You live and learn.

Landscape. Looking back, I would have saved myself a lot of trouble, time, and money by planting grass when the finish grading was done. The city required me (as well as good erosion control practice) to cover all the barren ground so I put down mulch. When I turned my back the exotic invasive plant community made itself at home and I recently had to rip it all out and seed and straw.

There are certainly better things to do with one’s free time than pull out privet bushes! Banging your head against a wall comes to mind as pulling privet is even less enjoyable.

I know grass is not ideal but it does buy one some time to install a native, edible, and bird friendly landscape. If you mow with a battery powered weed eater as I do and if your house is powered by a pv array (as mine will be come July!) some of the energy and pollution concerns are addressed.

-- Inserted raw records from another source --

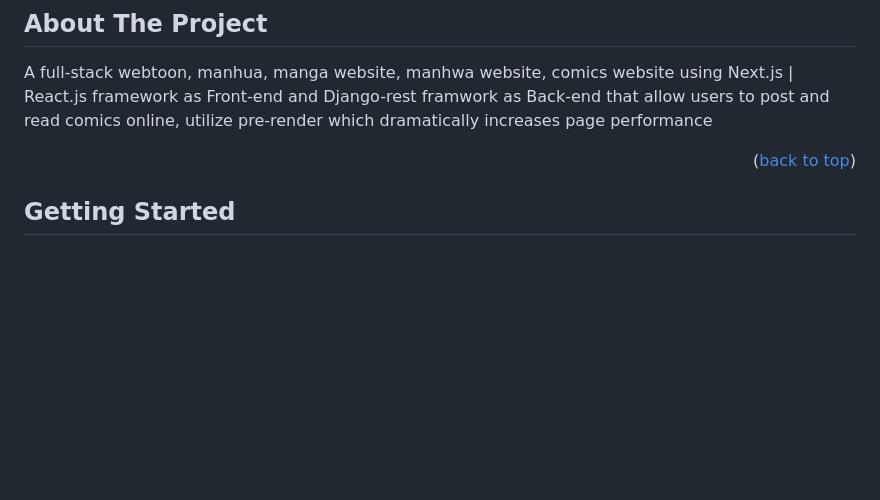
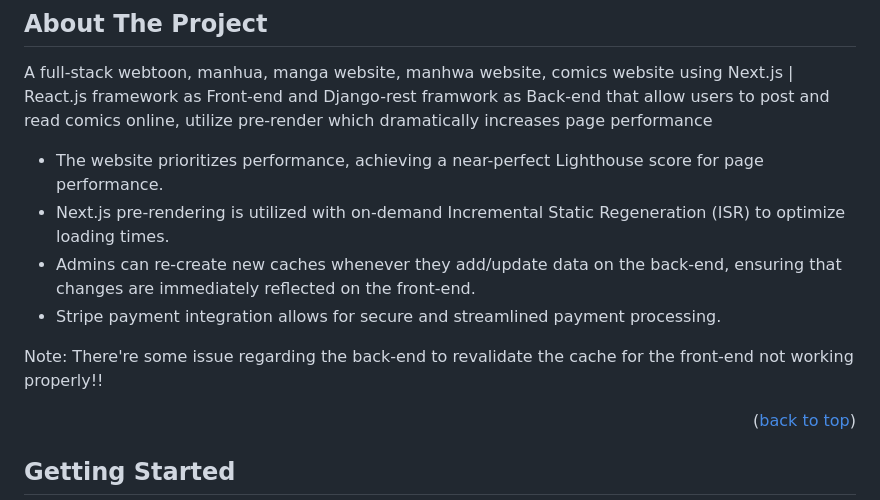
Before and after one commit to onggiabayluon/fullstack-comic-app, a Markdown page: README.md, the part around the change. GitHub-like rendering; blank space fills up the shorter version.

```diff
--- a/README.md
+++ b/README.md
@@ -59,6 +59,13 @@
 ## About The Project
 
 A full-stack webtoon, manhua, manga website, manhwa website, comics website using Next.js | React.js framework as Front-end and Django-rest framwork as Back-end that allow users to post and read comics online, utilize pre-render which dramatically increases page performance
+
+- The website prioritizes performance, achieving a near-perfect Lighthouse score for page performance.
+- Next.js pre-rendering is utilized with on-demand Incremental Static Regeneration (ISR) to optimize loading times.
+- Admins can re-create new caches whenever they add/update data on the back-end, ensuring that changes are immediately reflected on the front-end.
+- Stripe payment integration allows for secure and streamlined payment processing.
+
+Note: There're some issue regarding the back-end to revalidate the cache for the front-end not working properly!!
 
 <p align="right">(<a href="#top">back to top</a>)</p>
 
```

By the way, Black and Deckers 40 volt battery powered weed eater is pretty cool. With the two batteries one can weed whack for over an hour at full power. I don’t know about you but 60 minutes of steep slope weed whacking is quite enough, thank you.

I’m off topic here but I have pledged to purchase no more internal combustion engines, especially the dreaded two stroke variety. They pollute, smell terrible, are hard to start, and generally involve spilling gas/oil mix on your pants when you fill it. Let’s pray Elon Musk changes the battery market as he has pledged  and a lot of better options are going to pop up. If we power our devices, cars, and tools with a pv array things will start looking up, carbon-wise.

Nosiryee, the next vehicle I will buy will a plug-in; I love the Volt but don’t presently have the requisite pesos.

I did, however, install an 220 volt charger for this inevitability. I even got a GreenBuilt point for this.

Mistakes and missed opportunities are life’s evolutionary learning impetus. If you’re not learning, you’re not living so the adage of “Fail Faster” is certainly appropriate for green builders and designers.

If the culture and the species never made mistakes we’d still be banging rocks together hoping someone would invent dentistry and discover alcohol.

Next post I’d like to talk about the things that did and do work and make financial sense.

Steve Farrell

Stephens Smith Farrell Architecture